However, you benefit in both cases since you sacrificed enchantments that you already got value from. Treacherous Blessing, for example. This also allows you to set up for a massive Dance of the Manse turn in the future. Doom Foretold was one of my favorite decks in the previous Standard environment, and it still is.
Make sure to pay attention to timing when you cast Doom, since it’s not very useful when you’re behind.
Yorion, Sky Nomad
Yorion works exceptionally well in this shell since it combos with our valuable ETB permanents. Think Skyclave Apparition and Treacherous Blessing. Some Doom decks only play 60 cards with two to three copies of Yorion in the main deck. After testing both, I’ve found that the 80-card Yorion versions work better. Having it in the companion zone ensures that you have a win-con ready when you need one.
It always gives you a sink for any extra mana in the late game. Some people have concerns about pairing Yorion with Doom since the latter forces you to sacrifice your permanents. After enough testing, I can assure you that this rarely happens and, even when it does, getting a 4/5 for eight mana whenever you need a win-con or a blocker is enough of a reason to play Yorion as your companion.
The Apparition is one of the better white cards printed in a while. In the fast matchups, it can take care of the annoying creatures your opponent sends your way like Kazandu Mammoth.
Taking care of your opponent’s Mazemind Tome in grindy matchups or any four or less CMC card is pretty backbreaking. The multiple uses you can get from this card, either through Yorion or ECD, is what makes it shine even more. Never play less than four copies.
Some other lists replace the Egg with Glass Casket or Mazemind Tome. But with the meta adjusted and most Gruul decks now siding in Thrashing Brontodon or Wilt, the Casket isn’t an attractive option anymore. When it comes to the Tome, I still think it’s a great card but I don’t think it’s what you want in a Doom Foretold deck where you’re most likely tapping out each turn. In the best case, all I can do with a Tome is a couple of scries over multiple turns, which isn’t worth a mainboard slot.
Golden Egg improves your mana base by giving you a source of card draw and mana filtering. It can also help you gain life in a pinch against aggro decks or if you’re taking too much damage from your Treacherous Blessing. An excellent interaction to keep in mind is using its effect to filter mana, thus removing it off the battlefield and then recur it on the same turn with Dance of the Manse.
Dance of the Manse

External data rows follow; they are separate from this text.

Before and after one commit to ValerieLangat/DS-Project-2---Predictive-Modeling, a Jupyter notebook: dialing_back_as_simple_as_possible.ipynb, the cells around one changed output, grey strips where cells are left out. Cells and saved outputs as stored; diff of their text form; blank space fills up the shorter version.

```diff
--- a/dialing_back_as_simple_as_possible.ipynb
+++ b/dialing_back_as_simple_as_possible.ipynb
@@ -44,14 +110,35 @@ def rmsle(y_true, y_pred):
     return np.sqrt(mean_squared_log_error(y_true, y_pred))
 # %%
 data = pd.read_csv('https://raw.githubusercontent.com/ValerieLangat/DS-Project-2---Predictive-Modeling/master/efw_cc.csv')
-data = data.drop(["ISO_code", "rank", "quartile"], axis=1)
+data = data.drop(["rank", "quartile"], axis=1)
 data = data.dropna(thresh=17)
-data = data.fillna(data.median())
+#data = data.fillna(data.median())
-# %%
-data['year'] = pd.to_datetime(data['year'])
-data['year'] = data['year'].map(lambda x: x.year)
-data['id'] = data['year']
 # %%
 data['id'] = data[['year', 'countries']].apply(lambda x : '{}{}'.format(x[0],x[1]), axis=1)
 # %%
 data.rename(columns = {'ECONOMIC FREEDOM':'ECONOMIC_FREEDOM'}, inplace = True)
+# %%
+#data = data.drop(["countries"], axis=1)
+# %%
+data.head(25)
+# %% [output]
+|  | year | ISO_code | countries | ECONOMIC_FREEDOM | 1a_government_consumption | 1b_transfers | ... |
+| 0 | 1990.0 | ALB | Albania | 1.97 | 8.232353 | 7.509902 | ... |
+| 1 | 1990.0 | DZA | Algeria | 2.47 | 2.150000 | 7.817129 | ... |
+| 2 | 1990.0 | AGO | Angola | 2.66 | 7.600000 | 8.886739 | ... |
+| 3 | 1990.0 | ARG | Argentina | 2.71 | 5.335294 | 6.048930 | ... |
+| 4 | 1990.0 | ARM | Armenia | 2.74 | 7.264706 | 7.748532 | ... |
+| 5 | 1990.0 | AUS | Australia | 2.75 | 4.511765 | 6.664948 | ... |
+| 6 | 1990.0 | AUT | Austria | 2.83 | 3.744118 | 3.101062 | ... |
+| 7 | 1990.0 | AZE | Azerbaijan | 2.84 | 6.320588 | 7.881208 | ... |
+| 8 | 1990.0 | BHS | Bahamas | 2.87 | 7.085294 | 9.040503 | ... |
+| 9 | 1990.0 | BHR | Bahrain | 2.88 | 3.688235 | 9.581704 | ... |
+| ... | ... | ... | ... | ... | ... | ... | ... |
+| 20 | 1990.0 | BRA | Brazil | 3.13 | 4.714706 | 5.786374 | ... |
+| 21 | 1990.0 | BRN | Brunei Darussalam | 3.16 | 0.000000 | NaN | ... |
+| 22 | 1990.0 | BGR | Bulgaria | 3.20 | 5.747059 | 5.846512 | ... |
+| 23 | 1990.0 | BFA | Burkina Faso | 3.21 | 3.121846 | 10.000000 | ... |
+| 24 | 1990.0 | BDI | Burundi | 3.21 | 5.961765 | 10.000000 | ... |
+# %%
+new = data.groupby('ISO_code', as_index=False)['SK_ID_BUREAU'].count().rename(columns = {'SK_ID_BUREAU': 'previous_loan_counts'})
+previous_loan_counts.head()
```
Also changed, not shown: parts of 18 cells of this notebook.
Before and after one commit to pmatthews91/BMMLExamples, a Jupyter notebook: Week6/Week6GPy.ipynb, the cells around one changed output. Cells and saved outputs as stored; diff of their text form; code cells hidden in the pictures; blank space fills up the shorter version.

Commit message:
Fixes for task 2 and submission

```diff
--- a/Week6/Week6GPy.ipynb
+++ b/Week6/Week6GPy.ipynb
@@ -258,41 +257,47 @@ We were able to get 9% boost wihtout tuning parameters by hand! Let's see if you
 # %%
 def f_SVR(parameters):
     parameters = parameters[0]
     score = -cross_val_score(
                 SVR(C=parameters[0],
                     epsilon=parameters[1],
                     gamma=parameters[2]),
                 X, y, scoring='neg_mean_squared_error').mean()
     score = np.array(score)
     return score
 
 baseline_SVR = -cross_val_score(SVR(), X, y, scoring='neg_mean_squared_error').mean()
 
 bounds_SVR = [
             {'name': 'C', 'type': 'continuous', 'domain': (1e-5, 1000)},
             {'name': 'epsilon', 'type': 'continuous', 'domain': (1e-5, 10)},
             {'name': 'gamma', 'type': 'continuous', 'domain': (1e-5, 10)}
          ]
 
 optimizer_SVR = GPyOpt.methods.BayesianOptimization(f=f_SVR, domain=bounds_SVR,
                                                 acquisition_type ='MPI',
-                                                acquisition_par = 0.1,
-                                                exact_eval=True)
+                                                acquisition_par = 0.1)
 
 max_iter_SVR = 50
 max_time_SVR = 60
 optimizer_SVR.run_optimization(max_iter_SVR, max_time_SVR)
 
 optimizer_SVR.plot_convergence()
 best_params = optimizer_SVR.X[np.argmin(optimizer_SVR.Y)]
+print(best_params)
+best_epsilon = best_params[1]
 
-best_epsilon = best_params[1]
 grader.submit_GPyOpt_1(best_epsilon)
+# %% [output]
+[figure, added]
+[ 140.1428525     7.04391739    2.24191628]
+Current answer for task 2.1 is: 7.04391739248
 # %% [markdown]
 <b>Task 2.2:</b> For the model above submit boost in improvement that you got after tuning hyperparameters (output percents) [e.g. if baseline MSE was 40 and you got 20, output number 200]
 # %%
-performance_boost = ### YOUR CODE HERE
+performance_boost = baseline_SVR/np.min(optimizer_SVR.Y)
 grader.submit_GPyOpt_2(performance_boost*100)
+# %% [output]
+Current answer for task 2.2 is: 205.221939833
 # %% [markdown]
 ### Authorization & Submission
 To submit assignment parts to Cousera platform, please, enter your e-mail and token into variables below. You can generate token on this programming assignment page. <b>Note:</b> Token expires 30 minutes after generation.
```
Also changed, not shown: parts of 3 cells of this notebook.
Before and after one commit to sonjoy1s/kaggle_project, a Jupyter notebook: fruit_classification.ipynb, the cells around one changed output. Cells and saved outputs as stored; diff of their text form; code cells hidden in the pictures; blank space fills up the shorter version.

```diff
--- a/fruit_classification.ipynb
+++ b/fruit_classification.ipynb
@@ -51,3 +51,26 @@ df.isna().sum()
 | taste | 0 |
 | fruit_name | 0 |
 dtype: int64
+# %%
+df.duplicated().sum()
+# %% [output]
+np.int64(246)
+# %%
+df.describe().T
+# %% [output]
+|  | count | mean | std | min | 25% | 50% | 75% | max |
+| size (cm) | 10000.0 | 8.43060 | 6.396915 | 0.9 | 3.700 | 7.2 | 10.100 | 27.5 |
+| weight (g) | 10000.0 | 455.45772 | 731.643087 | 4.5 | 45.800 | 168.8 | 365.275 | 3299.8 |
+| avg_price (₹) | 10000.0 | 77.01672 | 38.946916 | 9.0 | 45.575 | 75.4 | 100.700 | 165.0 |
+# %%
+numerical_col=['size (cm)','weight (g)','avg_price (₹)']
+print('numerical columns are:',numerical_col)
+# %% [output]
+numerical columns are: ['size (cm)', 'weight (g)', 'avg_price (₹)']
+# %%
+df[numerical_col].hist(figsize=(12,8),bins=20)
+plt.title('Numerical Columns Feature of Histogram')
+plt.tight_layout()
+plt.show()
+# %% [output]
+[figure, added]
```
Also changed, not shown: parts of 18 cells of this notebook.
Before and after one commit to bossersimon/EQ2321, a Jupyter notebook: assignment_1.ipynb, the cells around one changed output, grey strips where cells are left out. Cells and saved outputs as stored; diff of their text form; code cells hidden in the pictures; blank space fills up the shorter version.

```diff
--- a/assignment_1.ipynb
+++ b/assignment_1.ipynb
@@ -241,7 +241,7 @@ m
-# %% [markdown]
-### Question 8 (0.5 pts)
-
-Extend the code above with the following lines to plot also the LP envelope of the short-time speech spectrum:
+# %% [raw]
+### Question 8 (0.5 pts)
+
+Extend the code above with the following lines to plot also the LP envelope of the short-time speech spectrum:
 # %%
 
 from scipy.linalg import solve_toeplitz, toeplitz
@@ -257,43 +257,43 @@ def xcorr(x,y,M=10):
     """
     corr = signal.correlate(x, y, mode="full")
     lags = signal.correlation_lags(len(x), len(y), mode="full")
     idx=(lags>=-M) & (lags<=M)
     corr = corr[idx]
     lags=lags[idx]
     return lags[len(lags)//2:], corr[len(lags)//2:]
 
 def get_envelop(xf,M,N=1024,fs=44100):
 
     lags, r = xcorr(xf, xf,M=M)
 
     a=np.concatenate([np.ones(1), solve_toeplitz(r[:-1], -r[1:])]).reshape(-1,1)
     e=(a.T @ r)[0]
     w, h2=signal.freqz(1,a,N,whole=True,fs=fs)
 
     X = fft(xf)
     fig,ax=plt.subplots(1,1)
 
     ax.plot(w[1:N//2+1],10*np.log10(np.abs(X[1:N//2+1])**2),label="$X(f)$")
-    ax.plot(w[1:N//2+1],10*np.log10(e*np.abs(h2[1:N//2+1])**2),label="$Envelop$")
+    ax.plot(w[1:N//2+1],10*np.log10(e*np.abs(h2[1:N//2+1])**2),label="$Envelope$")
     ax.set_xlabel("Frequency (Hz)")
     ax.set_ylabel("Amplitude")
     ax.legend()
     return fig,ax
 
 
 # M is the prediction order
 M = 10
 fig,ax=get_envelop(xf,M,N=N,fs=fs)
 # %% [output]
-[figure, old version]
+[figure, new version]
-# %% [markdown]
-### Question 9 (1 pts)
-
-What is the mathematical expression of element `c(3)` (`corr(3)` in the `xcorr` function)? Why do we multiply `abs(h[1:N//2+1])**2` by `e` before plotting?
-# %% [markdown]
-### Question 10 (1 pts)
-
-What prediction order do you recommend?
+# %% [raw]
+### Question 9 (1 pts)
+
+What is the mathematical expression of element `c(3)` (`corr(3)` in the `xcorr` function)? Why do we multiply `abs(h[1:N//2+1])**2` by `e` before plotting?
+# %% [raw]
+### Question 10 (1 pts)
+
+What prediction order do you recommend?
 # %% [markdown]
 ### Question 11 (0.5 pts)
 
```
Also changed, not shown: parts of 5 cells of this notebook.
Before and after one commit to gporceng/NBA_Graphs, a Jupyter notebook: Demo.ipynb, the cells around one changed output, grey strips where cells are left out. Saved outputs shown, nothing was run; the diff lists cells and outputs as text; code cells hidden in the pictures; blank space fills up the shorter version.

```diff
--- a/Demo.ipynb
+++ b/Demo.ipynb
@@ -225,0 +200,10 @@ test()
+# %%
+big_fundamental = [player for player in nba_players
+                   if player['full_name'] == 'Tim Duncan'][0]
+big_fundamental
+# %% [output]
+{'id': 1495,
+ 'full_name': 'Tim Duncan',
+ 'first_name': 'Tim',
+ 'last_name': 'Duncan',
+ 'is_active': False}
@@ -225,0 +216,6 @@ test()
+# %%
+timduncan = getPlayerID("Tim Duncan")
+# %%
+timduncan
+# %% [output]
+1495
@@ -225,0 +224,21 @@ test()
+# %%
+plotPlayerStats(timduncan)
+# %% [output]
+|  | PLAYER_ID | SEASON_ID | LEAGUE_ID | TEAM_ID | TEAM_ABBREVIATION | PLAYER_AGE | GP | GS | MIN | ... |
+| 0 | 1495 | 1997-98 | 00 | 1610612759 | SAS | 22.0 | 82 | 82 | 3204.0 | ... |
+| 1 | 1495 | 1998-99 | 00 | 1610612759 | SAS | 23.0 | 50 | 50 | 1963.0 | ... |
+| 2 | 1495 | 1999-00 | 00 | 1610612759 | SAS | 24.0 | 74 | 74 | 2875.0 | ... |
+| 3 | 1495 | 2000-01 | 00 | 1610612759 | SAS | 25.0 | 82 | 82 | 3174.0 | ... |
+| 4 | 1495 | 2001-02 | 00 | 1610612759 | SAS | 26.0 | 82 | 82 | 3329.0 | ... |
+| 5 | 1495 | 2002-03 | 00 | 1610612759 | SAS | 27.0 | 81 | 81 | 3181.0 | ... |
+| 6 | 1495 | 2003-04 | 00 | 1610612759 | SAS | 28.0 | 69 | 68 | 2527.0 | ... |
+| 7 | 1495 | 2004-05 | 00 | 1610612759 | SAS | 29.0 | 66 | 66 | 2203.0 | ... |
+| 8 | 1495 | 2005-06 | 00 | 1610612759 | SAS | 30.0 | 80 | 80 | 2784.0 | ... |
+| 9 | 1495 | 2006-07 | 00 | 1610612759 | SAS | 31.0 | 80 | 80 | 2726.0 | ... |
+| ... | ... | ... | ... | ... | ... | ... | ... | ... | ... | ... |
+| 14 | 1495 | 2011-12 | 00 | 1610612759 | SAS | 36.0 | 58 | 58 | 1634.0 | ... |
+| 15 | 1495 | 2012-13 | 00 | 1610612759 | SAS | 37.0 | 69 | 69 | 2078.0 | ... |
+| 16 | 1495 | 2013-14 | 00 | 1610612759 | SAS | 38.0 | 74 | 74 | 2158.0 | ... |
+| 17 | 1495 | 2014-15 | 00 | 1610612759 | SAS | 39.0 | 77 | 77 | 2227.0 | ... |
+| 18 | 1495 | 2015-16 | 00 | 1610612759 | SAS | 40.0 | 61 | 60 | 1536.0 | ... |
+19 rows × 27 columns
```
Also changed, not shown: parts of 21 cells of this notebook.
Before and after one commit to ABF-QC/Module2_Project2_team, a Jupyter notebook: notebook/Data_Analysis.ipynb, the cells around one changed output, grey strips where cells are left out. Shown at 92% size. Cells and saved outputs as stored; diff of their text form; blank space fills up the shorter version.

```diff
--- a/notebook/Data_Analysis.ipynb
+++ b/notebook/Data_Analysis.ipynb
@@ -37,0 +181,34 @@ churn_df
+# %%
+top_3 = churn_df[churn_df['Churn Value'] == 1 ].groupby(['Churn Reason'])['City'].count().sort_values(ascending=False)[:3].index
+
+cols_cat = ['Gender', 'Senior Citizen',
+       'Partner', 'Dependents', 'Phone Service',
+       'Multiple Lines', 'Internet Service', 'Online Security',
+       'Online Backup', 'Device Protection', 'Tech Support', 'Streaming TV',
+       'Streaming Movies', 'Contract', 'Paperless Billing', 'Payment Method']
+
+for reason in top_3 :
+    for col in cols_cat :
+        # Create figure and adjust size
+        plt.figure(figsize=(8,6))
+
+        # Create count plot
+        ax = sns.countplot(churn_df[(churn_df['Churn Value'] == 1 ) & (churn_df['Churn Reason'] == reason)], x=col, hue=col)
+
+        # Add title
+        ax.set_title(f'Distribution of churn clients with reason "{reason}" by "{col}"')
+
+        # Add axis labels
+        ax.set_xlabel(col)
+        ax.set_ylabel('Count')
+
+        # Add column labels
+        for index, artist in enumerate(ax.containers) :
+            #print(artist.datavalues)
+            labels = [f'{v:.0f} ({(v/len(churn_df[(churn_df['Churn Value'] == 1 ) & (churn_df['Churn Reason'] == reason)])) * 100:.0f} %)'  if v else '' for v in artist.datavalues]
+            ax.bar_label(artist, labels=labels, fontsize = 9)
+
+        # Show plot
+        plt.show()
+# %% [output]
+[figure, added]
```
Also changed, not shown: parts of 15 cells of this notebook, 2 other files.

Speaking of the Dance, this card can single-handedly turn the game around and bring you back from a disadvantaged position to straight out winning the game. With Doom Foretold already feeding permanents to your graveyard, playing two copies of Dance in the mainboard to recur them feels like a no-brainer. This list only plays two copies, though, since it’s a bit too slow in some matchups and you wouldn’t want to draw too many early on.
The Call is a win condition that doubles as a land. There’s no reason not to play four copies of this card. It even allows you to play 32 lands in an 80-card Yorion deck.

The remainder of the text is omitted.